de Weck, Olivier; Suh, Eun Suk
Introduction to Platform Architecture in Products VW Golf 2 -Automotive Platforming Example:A Two-Level Optimization Approach 3 -Discussion
(3030254 bytes; application/pdf) - 23-jun-2010
This paper presents an approach to determine the proper number of levels required on independent product architectural attributes, given their ability to generate added revenue through more direct targeting to smaller segments, and given the added costs of doing so. This is done in as simple and readily implementable manner as
possible, making use only of conjoint data and cost estimates. From this, the order in which to consider added breakouts across the different attributes are prioritized. From this, for any minimum level of profit worth considering, a set of attribute levels to offer on each architectural attribute can be selected....
(63441 bytes; application/pdf) - 23-jun-2010
Agus, Sudjianto; Otto, Kevin

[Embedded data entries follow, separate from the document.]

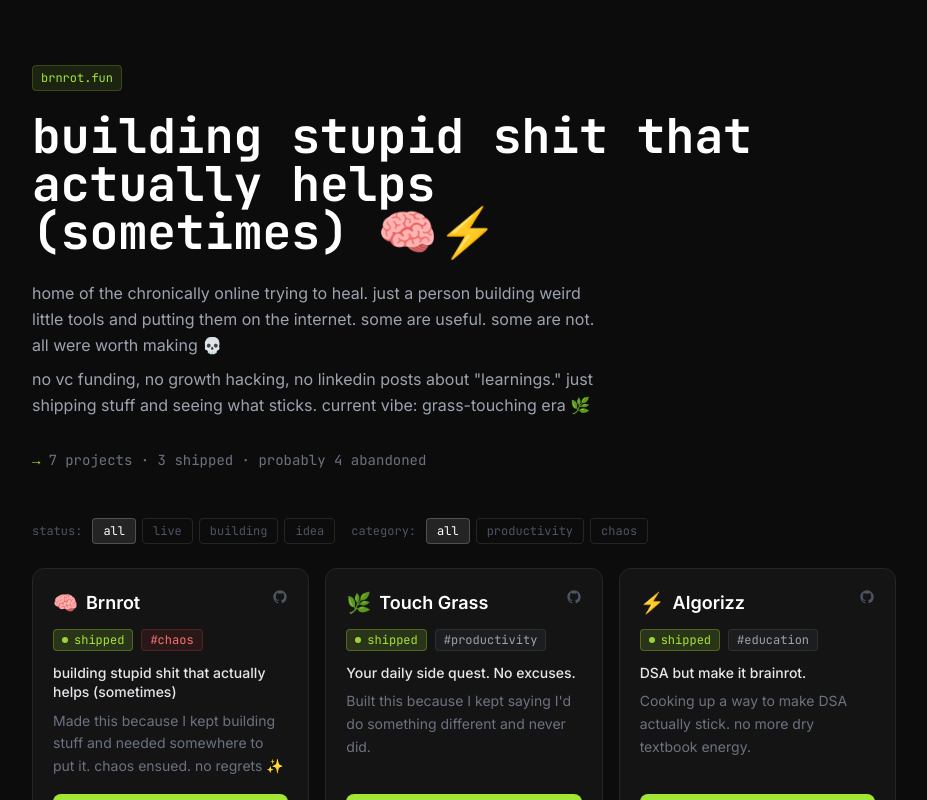
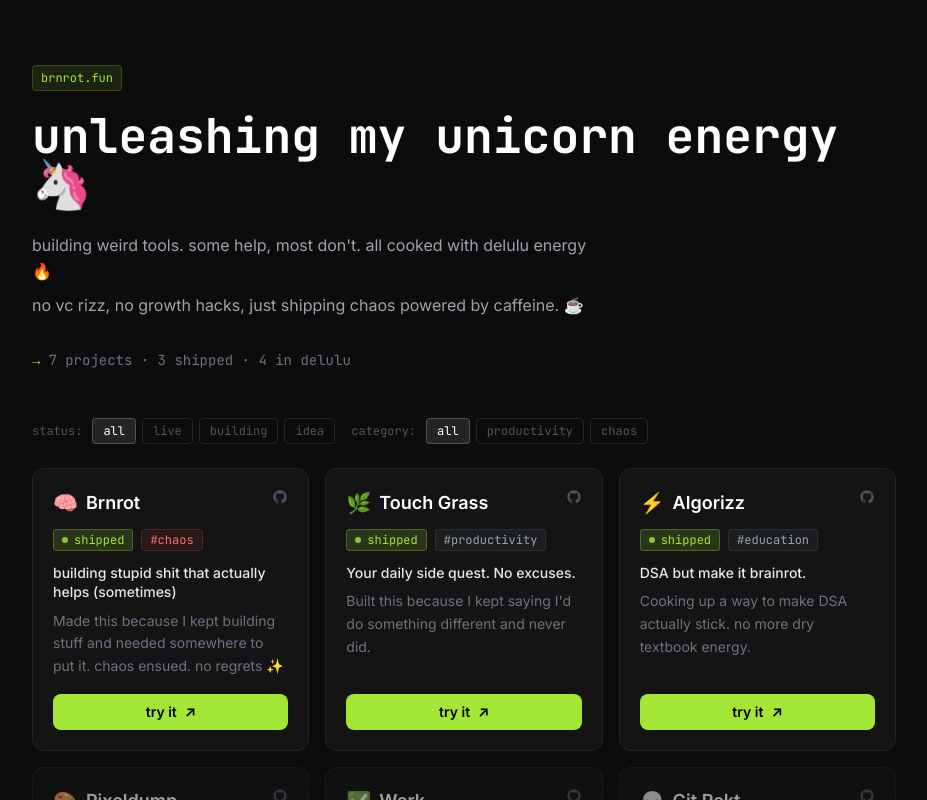
Before and after one commit to satwikgawand/brnrot, a React (Vite) app: page / in a window 1280 px wide. Shown: the top 800 px of the page, without its empty margins (176-1103 px from the left). Built offline with nearby package versions, Linux system fonts and the light colour scheme.

Commit message:
chore: update hero content

```diff
--- a/src/components/Hero.jsx
+++ b/src/components/Hero.jsx
@@ -10,7 +10,7 @@ export default function Hero() {
     `${total} project${total !== 1 ? 's' : ''}`,
     `${live} shipped`,
     building > 0 ? `${building} cooking` : null,
-    idea > 0 ? `probably ${idea} abandoned` : null,
+    idea > 0 ? `${idea} in delulu` : null,
   ].filter(Boolean)
 
   return (
@@ -22,17 +22,15 @@ export default function Hero() {
       </div>
 
       <h1 className="font-mono text-4xl sm:text-5xl font-bold text-white mb-4 leading-tight">
-        building stupid shit that actually helps<br className="hidden sm:block" /> (sometimes) 🧠⚡
+        unleashing my unicorn energy 🦄
       </h1>
 
       <div className="mt-6 max-w-xl space-y-2 text-gray-400 text-base leading-relaxed">
         <p>
-          home of the chronically online trying to heal. just a person building weird little tools
-          and putting them on the internet. some are useful. some are not. all were worth making 💀
+          building weird tools. some help, most don't. all cooked with delulu energy 🔥
         </p>
         <p>
-          no vc funding, no growth hacking, no linkedin posts about "learnings."
-          just shipping stuff and seeing what sticks. current vibe: grass-touching era 🌿
+          no vc rizz, no growth hacks, just shipping chaos powered by caffeine. ☕
         </p>
       </div>
 
```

Methods to determine acceptable architecture for multiple platforms supporting multiple brands must represent both platform cost saving commonization as well as revenue enhancing brand distinctions. Functional architecting methods
determine modularization based upon functional concerns. Brand identity is additionally determined by sensory aesthetics.
We introduce three architecting rules to maintain brand identity in platforms. A dominant theme must be ensured on each product of a brand, and this must be transferred to each product's specifications and aesthetics. Elements critical to brand identity must be made common across all products in a brand. For any platform, brand specific elements must be maintained unique on...
(661191 bytes; application/pdf) - 23-jun-2010
Hölttä, Katja; Tang, Victor; Seering, Warren
A module is a structurally independent building block of a larger system with well-defined
interfaces. A module is fairly loosely connected to the rest of the system allowing an
independent development of the module as long as the interconnections at the interfaces are
well thought of. 
The advantages of modularity are possible economies of scale and scope and economies in
parts sourcing . Modularity also provides flexibility that enables product variations and
technology development without changes to the overall design . Same flexibility allows
also for independent development of modules, which is useful in concurrent design or
overlapped product development , collaborative projects, or when buying the...
(171266 bytes; application/pdf) - 23-jun-2010